Today approximately one third of the building site has not yet been examined. The other two thirds contain parts of the aforementioned fortresses. The archaeologists who made this extremely important discovery refused to sign a statement that the site does not contain anything of historical value or material evidence of our ancient heritage. After they refused, the developer fired them and hired new archeologists whose task is to simply clear the site so that construction can begin as soon as possible. A huge underground parking lot will take the place of the ancient fortresses. The skyscraper’s foundation will be thirty meters deep, and will destroy the only evidence that can tell us more about the medieval period of our city’s history.
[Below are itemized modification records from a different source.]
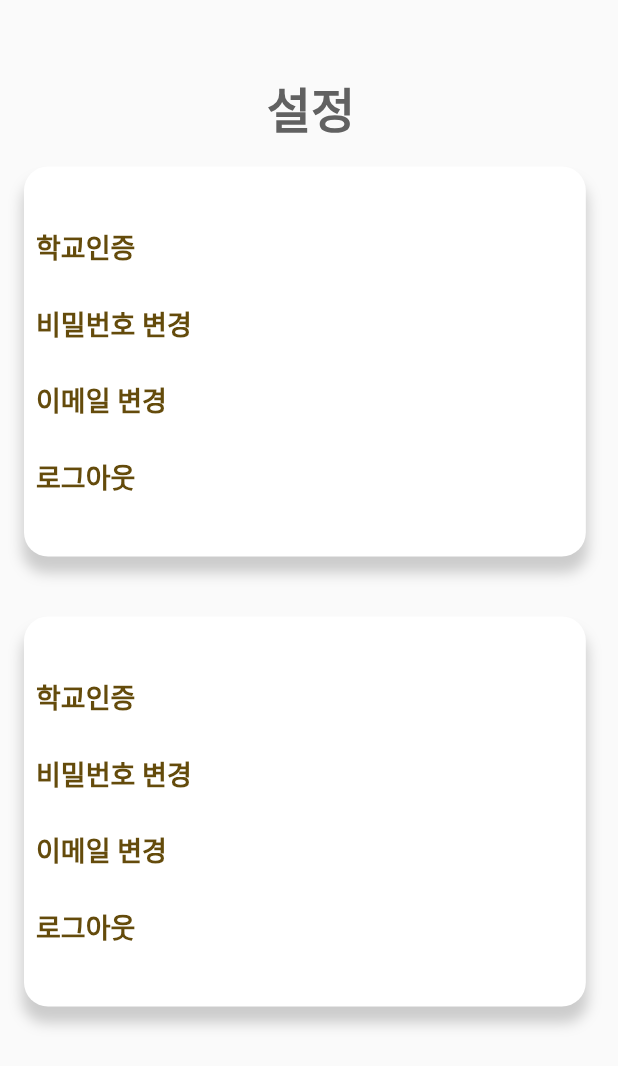
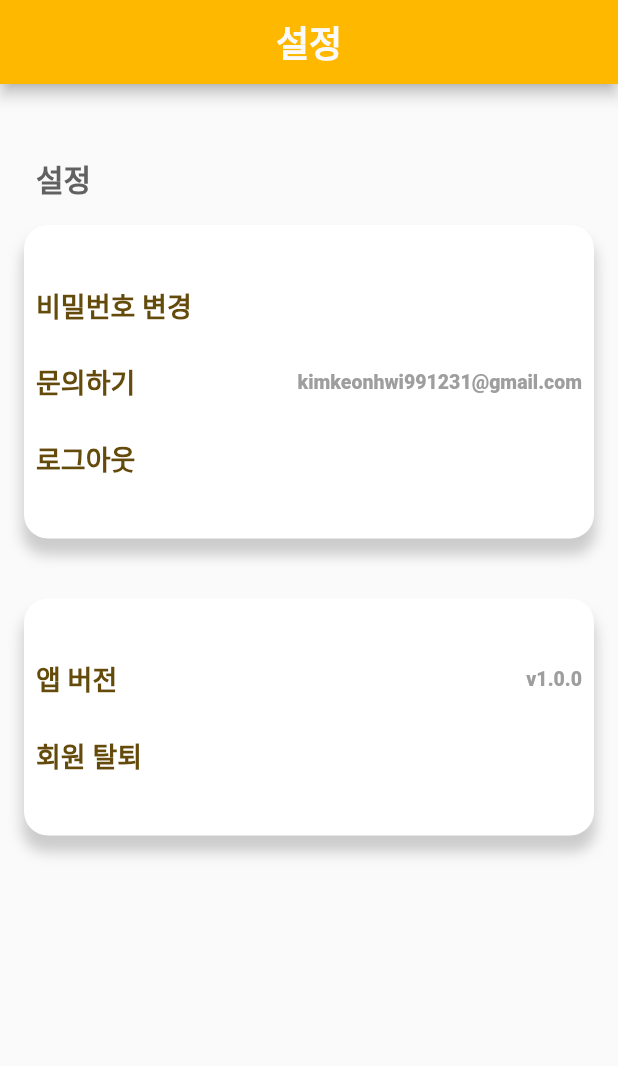
Before and after one commit to KEONI1231/New-Meditation, a Flutter app: the SettingScreen screen opened directly with empty values, on a phone screen of 412 x 824 dp. Shown: the top 1066 px of the screen. Run offline on Flutter 3.47's test engine with Material 2 defaults, Android fonts, the phone set to English and light mode, and no system bars; our stand-ins replace cloud_firestore, firebase_core, firebase_database, shared_preferences, table_calendar; missing offline and left inert: flutter_email_sender; accounts and stored records are empty.

Commit message:
function complete

```diff
--- a/lib/Component/custom_button.dart
+++ b/lib/Component/custom_button.dart
@@ -23,7 +23,8 @@ class CustomButton extends StatelessWidget {
           shape: RoundedRectangleBorder(
             borderRadius: BorderRadius.circular(16.0), //버튼모양 둥글게.
           ),
-          minimumSize: const Size(250, 40),
+          minimumSize: text == '회원탈퇴' || text == '취소' ? const Size(200,40) :const Size(250, 40),
+          //
         ),
 
         child: Text(text,style: ts.copyWith(color: Colors.black),),
--- a/lib/Constant/data.dart
+++ b/lib/Constant/data.dart
@@ -1,3 +1,4 @@
 const String userId = "user_id";
 const String userPassword = "user_password";
 const String loginState = "login_state";
+const String version = "v1.0.0";
--- a/lib/Screen/login_screen.dart
+++ b/lib/Screen/login_screen.dart
@@ -94,7 +94,7 @@ class _LoginPartState extends State<LoginPart> {
     return Column(
       children: [
         CustomTextField(
-            textInputType: TextInputType.text,
+            textInputType: TextInputType.emailAddress,
             Controller: _emailTextController,
             label: '이메일을 입력해 주세요.'),
         SizedBox(height: 16.0),
--- a/lib/Screen/setting_screen.dart
+++ b/lib/Screen/setting_screen.dart
@@ -1,15 +1,19 @@
 import 'package:flutter/cupertino.dart';
 import 'package:flutter/material.dart';
 import 'package:flutter/services.dart';
+import 'package:medi/Screen/change_password.dart';
+import 'package:medi/Screen/send_mail_screen.dart';
 import 'package:shared_preferences/shared_preferences.dart';
 
 import '../Constant/color.dart';
 import '../Constant/data.dart';
 import '../Constant/user.dart';
+import 'delete_user_before_login_screen.dart';
 import 'login_screen.dart';
 
 class SettingScreen extends StatefulWidget {
   loginUser user;
+
   SettingScreen({
     required this.user,
     Key? key,
@@ -35,13 +39,24 @@ class _SettingScreenState extends State<SettingScreen> {
       ],
     );
     final ts =
-        TextStyle(fontWeight: FontWeight.w900, color: TEXT_COLOR, fontSize: 18);
+        TextStyle(fontWeight: FontWeight.w800, color: TEXT_COLOR, fontSize: 18);
     return SafeArea(
       child: Scaffold(
         body: SingleChildScrollView(
-          child: Padding(
+          child: Column(
+            children: [
+              AppBar(
+                  title: Text('설정',
+                      style: ts.copyWith(
+                          fontWeight: FontWeight.w700,
+                          fontSize: 24,
+                          color: BRIGHT_COLOR)),
+                  centerTitle: true,
+                  backgroundColor: PRIMARY_COLOR),
+              Padding(
                 padding: const EdgeInsets.all(16.0),
                 child: Column(
+                  crossAxisAlignment: CrossAxisAlignment.stretch,
                   children: [
                     SizedBox(height: 32),
                     Padding(
@@ -49,15 +64,22 @@ class _SettingScreenState extends State<SettingScreen> {
                         child: Text('설정',
                             style: ts.copyWith(
                                 fontWeight: FontWeight.w700,
-                            fontSize: 32,
+                                fontSize: 20,
                                 color: Colors.grey[700]))),
                     SizedBox(height: 16),
                     FirstContainer(
-                    ts: ts, ContainerDecoration: ContainerDecoration),
+                        user: widget.user,
+                        ts: ts,
+                        ContainerDecoration: ContainerDecoration),
                     SizedBox(height: 40),
-                FirstContainer(ts: ts, ContainerDecoration: ContainerDecoration)
+                    SecondContainer(
+                        user: widget.user,
+                        ts: ts,
+                        ContainerDecoration: ContainerDecoration)
                   ],
                 ),
+              ),
+            ],
           ),
         ),
       ),
@@ -68,12 +90,17 @@ class _SettingScreenState extends State<SettingScreen> {
 class FirstContainer extends StatefulWidget {
   final TextStyle ts;
   final BoxDecoration ContainerDecoration;
+  final loginUser user;
+
   const FirstContainer(
-      {required this.ts, required this.ContainerDecoration, Key? key})
+      {required this.user,
+      required this.ts,
+      required this.ContainerDecoration,
+      Key? key})
       : super(key: key);
 
   @override
-  State<FirstContainer> createState() => _FirstContainerState();
+  _FirstContainerState createState() => _FirstContainerState();
 }
 
 class _FirstContainerState extends State<FirstContainer> {
@@ -89,15 +116,12 @@ class _FirstContainerState extends State<FirstContainer> {
           children: [
             const SizedBox(height: 24),
             GestureDetector(
-              onTap: () {},
-              child: Text(
-                '학교인증',
-                style: widget.ts,
-              ),
-            ),
-            const SizedBox(height: 24),
-            GestureDetector(
-              onTap: () {},
+              onTap: () {
+                Navigator.of(context)
+                    .push(MaterialPageRoute(builder: (BuildContext context) {
+                  return ChangePassword(user: widget.user);
+                }));
+              },
               child: Text(
                 '비밀번호 변경',
                 style: widget.ts,
@@ -105,10 +129,26 @@ class _FirstContainerState extends State<FirstContainer> {
             ),
             const SizedBox(height: 24),
             GestureDetector(
-              onTap: () {},
-              child: Text(
-                '이메일 변경',
+              onTap: () {
+                Navigator.of(context)
+                    .push(MaterialPageRoute(builder: (BuildContext context) {
+                  return SendMail(ContainerDecoration: widget.ContainerDecoration,user: widget.user);
+                }));
+              },
+              child: Row(
+                mainAxisAlignment: MainAxisAlignment.spaceBetween,
+                children: [
+                  Text(
+                    '문의하기',
                     style: widget.ts,
+                  ),
+                  Padding(
+                    padding: const EdgeInsets.only(right: 8.0),
+                    child: Text('kimkeonhwi991231@gmail.com',
+                        style: widget.ts
+                            .copyWith(fontSize: 13, color: Colors.grey)),
+                  ),
+                ],
               ),
             ),
             const SizedBox(height: 24),
@@ -167,3 +207,106 @@ class _FirstContainerState extends State<FirstContainer> {
     );
   }
 }
+
+class SecondContainer extends StatefulWidget {
+  final TextStyle ts;
+  final BoxDecoration ContainerDecoration;
+  final loginUser user;
+
+  const SecondContainer(
+      {required this.user,
+      required this.ts,
+      required this.ContainerDecoration,
+      Key? key})
+      : super(key: key);
+
+  @override
+  State<SecondContainer> createState() => _SecondContainerrState();
+}
+
+class _SecondContainerrState extends State<SecondContainer> {
+  @override
+  Widget build(BuildContext context) {
+    return Container(
+      width: MediaQuery.of(context).size.width / 1.1,
+      decoration: widget.ContainerDecoration,
+      child: Padding(
+        padding: const EdgeInsets.fromLTRB(8, 16, 0, 16),
+        child: Column(
+          crossAxisAlignment: CrossAxisAlignment.start,
+          children: [
+            const SizedBox(height: 24),
+            Row(
+              mainAxisAlignment: MainAxisAlignment.spaceBetween,
+              children: [
+                Text(
+                  '앱 버전',
+                  style: widget.ts,
+                ),
+                Padding(
+                  padding: const EdgeInsets.only(right: 8.0),
+                  child: Text(version,
+                      style:
+                          widget.ts.copyWith(fontSize: 13, color: Colors.grey)),
+                ),
+              ],
+            ),
+            const SizedBox(height: 24),
+            GestureDetector(
+              onTap: () {
+                Navigator.of(context)
+                    .push(MaterialPageRoute(builder: (BuildContext context) {
+                  return DeleteAccount(user: widget.user);
+                }));
+              },
+              child: Text(
+                '회원 탈퇴',
+                style: widget.ts,
+              ),
+            ),
+            const SizedBox(height: 24),
+          ],
+        ),
+      ),
+    );
+  }
+
+  Future tryLogout(context, ts) async {
+    SharedPreferences sp = await SharedPreferences.getInstance();
+    return await showDialog(
+      context: context,
+      builder: (BuildContext context) {
+        return AlertDialog(
+          backgroundColor: BRIGHT_COLOR,
+          title: Text('알림', style: ts),
+          content: Text('로그아웃 하시겠습니까?', style: ts),
+          actions: [
+            TextButton(
+              onPressed: () {
+                try {
+                  sp.setString(userId, '!')!;
+                  sp.setString(userPassword, '!')!;
+                  sp.setBool(loginState, false)!;
+                } catch (e) {}
+                Navigator.pop(context);
+                Navigator.pushAndRemoveUntil(
+                    context,
+                    MaterialPageRoute(
+                        //페이지 스택 제거
+                        builder: (BuildContext context) => LoginScreen()),
+                    (route) => false);
+              },
+              child: Text('예', style: ts),
+            ),
+            TextButton(
+              onPressed: () {
+                Navigator.pop(context);
+              },
+              child: Text('아니요', style: ts),
+            ),
+          ],
+        );
+      },
+    );
+  }
+}
--- a/pubspec.yaml
+++ b/pubspec.yaml
@@ -43,7 +43,7 @@ dependencies:
   firebase_storage: ^11.0.10
   firebase_core_platform_interface: 4.5.2
   shared_preferences: ^2.0.15
-
+  flutter_email_sender: ^5.1.0
   # The following adds the Cupertino Icons font to your application.
   # Use with the CupertinoIcons class for iOS style icons.
   cupertino_icons: ^1.0.2
```
Also changed, not shown: lib/Screen/change_password.dart (added, +142 -0 lines), lib/Screen/delete_user_before_login_screen.dart (added, +87 -0 lines), lib/Screen/send_mail_screen.dart (added, +142 -0 lines), lib/Screen/send_main_textfield.dart (added, +45 -0 lines), lib/Screen/user_delete_screen.dart (added, +110 -0 lines), pubspec.lock, 4 other files. Lines whose indentation alone changed are shown as unchanged.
Whether or not to build such a skyscraper is not a matter of taste, it’s a matter of law. This project violates two Russian federal laws and two local laws. More importantly, it also violates the World Heritage Convention, which Russian authorities tend to ignore.
If this skyscraper is built, it will set an important legal precedent. There is no doubt that such an action will signal the beginning of a process that will ultimately lead to the destruction of the historical center of St. Petersburg. Such an outrageous subversion of the law in favor of big money would definitely be the first — but not the last – time something like this has been allowed here. If allowed, it would be followed by similar actions and appeals by dozens of other developers. In just a few years we stand to lose not only the physical remnants of our ancient past but also the beauty of a unique and beloved city which has inspired countless artists, writers, musicians, and philosophers.